Web page edit records |
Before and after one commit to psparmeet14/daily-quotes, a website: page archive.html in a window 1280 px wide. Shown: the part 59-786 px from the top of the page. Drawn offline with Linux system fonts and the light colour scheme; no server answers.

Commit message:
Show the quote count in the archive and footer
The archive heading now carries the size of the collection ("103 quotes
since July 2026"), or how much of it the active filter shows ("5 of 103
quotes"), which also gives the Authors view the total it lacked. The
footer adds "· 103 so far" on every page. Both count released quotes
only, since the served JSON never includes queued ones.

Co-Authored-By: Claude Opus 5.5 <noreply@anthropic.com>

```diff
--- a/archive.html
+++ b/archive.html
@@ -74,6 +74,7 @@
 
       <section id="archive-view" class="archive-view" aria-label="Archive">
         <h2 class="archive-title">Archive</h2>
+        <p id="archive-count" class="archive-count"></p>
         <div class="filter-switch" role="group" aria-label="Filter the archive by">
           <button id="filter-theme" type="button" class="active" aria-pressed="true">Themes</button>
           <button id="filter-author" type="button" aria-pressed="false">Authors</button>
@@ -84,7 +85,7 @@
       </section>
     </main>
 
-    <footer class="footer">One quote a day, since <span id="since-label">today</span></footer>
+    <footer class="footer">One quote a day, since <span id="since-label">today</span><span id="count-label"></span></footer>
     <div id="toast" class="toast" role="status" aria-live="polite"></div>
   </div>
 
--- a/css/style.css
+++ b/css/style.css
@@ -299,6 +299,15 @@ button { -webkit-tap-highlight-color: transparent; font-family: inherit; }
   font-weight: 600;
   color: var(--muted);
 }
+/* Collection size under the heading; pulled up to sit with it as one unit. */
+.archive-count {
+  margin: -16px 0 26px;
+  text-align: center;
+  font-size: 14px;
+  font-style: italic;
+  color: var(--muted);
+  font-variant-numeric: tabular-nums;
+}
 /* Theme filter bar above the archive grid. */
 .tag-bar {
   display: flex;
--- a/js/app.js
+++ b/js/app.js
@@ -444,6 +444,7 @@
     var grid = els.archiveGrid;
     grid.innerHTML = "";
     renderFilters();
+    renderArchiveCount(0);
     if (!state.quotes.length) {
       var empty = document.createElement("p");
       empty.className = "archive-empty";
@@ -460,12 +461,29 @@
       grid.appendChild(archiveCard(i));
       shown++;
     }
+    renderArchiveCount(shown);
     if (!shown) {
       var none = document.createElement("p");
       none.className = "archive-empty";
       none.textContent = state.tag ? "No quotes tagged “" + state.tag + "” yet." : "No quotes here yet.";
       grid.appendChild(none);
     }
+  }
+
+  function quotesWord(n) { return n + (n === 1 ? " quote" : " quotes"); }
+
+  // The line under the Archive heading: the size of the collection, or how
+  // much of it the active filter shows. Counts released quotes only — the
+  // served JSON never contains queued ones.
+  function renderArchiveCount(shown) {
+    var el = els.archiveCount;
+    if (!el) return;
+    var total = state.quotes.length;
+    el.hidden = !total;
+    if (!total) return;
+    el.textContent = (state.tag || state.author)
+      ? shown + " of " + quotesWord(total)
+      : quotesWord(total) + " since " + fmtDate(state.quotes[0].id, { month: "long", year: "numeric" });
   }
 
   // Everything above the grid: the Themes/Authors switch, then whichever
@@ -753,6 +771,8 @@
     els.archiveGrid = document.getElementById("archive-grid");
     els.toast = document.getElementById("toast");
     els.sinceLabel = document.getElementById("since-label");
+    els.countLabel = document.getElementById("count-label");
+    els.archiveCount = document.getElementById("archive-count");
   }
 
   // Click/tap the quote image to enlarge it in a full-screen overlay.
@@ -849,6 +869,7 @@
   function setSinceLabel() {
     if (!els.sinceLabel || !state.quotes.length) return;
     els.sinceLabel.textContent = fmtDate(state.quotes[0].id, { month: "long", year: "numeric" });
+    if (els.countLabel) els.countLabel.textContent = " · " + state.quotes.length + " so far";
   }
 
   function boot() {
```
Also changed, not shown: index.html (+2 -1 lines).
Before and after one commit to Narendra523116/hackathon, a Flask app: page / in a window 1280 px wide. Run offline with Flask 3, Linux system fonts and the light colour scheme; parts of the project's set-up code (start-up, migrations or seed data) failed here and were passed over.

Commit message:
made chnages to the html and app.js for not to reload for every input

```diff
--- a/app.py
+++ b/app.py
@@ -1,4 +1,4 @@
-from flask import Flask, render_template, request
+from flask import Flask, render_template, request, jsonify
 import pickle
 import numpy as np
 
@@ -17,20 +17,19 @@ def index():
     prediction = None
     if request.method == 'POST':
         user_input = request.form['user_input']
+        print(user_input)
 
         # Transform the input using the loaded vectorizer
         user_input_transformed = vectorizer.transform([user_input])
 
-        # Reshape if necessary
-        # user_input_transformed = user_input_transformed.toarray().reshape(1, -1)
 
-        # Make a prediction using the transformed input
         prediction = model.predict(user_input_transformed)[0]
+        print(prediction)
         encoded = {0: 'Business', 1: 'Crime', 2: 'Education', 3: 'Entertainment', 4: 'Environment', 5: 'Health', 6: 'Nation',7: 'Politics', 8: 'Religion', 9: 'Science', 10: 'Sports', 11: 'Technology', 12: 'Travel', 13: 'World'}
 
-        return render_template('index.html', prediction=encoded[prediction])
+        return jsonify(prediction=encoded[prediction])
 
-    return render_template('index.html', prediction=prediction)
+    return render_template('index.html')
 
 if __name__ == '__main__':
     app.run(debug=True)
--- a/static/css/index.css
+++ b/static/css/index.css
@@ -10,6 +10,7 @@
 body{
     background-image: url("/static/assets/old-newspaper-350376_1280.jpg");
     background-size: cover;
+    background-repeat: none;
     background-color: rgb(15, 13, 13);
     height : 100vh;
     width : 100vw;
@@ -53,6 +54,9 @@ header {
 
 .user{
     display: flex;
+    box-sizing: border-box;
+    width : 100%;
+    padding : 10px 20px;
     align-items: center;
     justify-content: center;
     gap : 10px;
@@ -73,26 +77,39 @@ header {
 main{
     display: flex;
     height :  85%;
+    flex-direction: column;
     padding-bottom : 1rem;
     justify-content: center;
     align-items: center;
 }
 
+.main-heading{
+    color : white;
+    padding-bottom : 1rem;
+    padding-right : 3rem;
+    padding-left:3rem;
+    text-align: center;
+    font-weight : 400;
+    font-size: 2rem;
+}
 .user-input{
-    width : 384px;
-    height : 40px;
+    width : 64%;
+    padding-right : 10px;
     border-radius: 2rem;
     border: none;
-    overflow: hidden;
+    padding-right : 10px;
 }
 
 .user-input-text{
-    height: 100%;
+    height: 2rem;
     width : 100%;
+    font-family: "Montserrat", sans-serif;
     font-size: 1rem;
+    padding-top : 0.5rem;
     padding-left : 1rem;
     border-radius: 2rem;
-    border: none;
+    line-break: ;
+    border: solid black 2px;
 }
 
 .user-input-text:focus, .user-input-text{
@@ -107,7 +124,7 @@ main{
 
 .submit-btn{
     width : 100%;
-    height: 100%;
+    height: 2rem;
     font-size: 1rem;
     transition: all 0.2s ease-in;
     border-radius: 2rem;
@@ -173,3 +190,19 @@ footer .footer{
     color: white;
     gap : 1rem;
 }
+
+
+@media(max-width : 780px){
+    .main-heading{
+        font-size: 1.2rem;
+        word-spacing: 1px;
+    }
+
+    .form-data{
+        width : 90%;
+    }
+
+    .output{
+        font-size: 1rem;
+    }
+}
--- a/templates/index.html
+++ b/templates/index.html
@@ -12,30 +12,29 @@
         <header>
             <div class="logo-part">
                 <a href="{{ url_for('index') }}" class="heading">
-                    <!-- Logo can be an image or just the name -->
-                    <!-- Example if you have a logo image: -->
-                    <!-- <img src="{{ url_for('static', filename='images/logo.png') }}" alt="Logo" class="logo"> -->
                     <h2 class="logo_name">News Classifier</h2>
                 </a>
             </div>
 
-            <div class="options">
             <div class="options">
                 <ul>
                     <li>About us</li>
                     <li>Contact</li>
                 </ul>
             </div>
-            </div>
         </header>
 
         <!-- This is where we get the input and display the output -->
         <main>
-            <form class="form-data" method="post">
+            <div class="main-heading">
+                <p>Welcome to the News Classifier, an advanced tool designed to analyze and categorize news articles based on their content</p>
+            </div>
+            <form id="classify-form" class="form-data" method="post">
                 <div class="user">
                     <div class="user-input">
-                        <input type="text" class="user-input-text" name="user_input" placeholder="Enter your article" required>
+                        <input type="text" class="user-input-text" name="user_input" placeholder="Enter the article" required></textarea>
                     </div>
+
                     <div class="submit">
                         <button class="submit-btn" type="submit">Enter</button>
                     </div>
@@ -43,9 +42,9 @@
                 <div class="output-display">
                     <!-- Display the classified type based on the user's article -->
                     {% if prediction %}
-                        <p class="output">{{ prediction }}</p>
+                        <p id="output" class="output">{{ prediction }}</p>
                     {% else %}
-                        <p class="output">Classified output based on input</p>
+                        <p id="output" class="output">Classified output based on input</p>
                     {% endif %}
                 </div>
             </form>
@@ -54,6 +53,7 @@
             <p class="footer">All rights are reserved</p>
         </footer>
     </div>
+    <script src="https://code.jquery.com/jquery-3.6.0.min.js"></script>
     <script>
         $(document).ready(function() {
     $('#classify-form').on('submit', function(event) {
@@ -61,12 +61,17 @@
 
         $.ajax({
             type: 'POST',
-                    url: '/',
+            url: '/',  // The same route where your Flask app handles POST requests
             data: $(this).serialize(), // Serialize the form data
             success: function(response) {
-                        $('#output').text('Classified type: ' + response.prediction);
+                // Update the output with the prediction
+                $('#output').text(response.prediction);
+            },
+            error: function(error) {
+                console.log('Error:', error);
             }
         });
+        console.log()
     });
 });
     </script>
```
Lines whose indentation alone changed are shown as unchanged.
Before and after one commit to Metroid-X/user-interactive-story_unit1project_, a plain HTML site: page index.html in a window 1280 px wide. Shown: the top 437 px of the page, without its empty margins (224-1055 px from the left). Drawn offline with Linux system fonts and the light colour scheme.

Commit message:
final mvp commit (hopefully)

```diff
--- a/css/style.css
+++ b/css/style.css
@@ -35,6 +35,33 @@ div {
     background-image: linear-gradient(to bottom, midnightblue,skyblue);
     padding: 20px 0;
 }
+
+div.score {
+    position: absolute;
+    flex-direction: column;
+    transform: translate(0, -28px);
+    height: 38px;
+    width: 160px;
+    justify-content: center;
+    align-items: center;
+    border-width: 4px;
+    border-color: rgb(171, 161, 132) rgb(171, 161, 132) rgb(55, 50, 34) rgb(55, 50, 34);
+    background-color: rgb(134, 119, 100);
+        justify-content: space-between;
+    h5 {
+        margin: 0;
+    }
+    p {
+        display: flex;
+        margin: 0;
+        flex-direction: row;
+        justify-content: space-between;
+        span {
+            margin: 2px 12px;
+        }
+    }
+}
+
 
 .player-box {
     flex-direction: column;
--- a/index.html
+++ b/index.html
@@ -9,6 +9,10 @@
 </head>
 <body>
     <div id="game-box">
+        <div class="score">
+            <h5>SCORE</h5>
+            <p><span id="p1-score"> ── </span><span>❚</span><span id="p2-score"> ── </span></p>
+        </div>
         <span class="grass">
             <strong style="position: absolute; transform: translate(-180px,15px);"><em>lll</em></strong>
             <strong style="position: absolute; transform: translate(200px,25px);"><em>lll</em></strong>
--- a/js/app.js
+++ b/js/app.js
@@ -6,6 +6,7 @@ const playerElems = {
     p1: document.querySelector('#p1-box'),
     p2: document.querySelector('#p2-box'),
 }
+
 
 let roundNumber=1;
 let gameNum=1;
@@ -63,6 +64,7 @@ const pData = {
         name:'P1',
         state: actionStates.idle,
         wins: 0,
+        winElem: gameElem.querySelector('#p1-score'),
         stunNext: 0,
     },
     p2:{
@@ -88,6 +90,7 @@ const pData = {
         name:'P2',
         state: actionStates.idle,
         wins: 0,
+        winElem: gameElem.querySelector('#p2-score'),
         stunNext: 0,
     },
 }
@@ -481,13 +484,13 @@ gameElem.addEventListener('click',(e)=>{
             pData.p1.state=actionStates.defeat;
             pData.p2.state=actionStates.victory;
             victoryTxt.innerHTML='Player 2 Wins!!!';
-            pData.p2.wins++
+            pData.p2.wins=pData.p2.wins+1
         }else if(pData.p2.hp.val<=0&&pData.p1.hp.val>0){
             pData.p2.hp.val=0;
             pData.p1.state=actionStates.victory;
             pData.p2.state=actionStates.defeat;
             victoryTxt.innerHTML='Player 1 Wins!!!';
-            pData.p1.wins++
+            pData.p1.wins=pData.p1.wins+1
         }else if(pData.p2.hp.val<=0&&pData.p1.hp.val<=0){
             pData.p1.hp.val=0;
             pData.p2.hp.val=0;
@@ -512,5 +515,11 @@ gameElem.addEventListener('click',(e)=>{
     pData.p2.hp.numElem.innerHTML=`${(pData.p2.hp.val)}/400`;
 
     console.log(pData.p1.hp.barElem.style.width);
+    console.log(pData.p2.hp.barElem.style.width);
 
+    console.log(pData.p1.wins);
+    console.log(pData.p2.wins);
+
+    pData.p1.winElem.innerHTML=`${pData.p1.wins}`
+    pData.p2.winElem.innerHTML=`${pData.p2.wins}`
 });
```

WHAT THE EXERCISE ASKS |
Check every line of the data above for the string "type", and copy those that have it.

RESPONSE |
           <button id="filter-theme" type="button" class="active" aria-pressed="true">Themes</button>
           <button id="filter-author" type="button" aria-pressed="false">Authors</button>
-                        <input type="text" class="user-input-text" name="user_input" placeholder="Enter your article" required>
+                        <input type="text" class="user-input-text" name="user_input" placeholder="Enter the article" required></textarea>
                         <button class="submit-btn" type="submit">Enter</button>
                     <!-- Display the classified type based on the user's article -->
             type: 'POST',
-                        $('#output').text('Classified type: ' + response.prediction);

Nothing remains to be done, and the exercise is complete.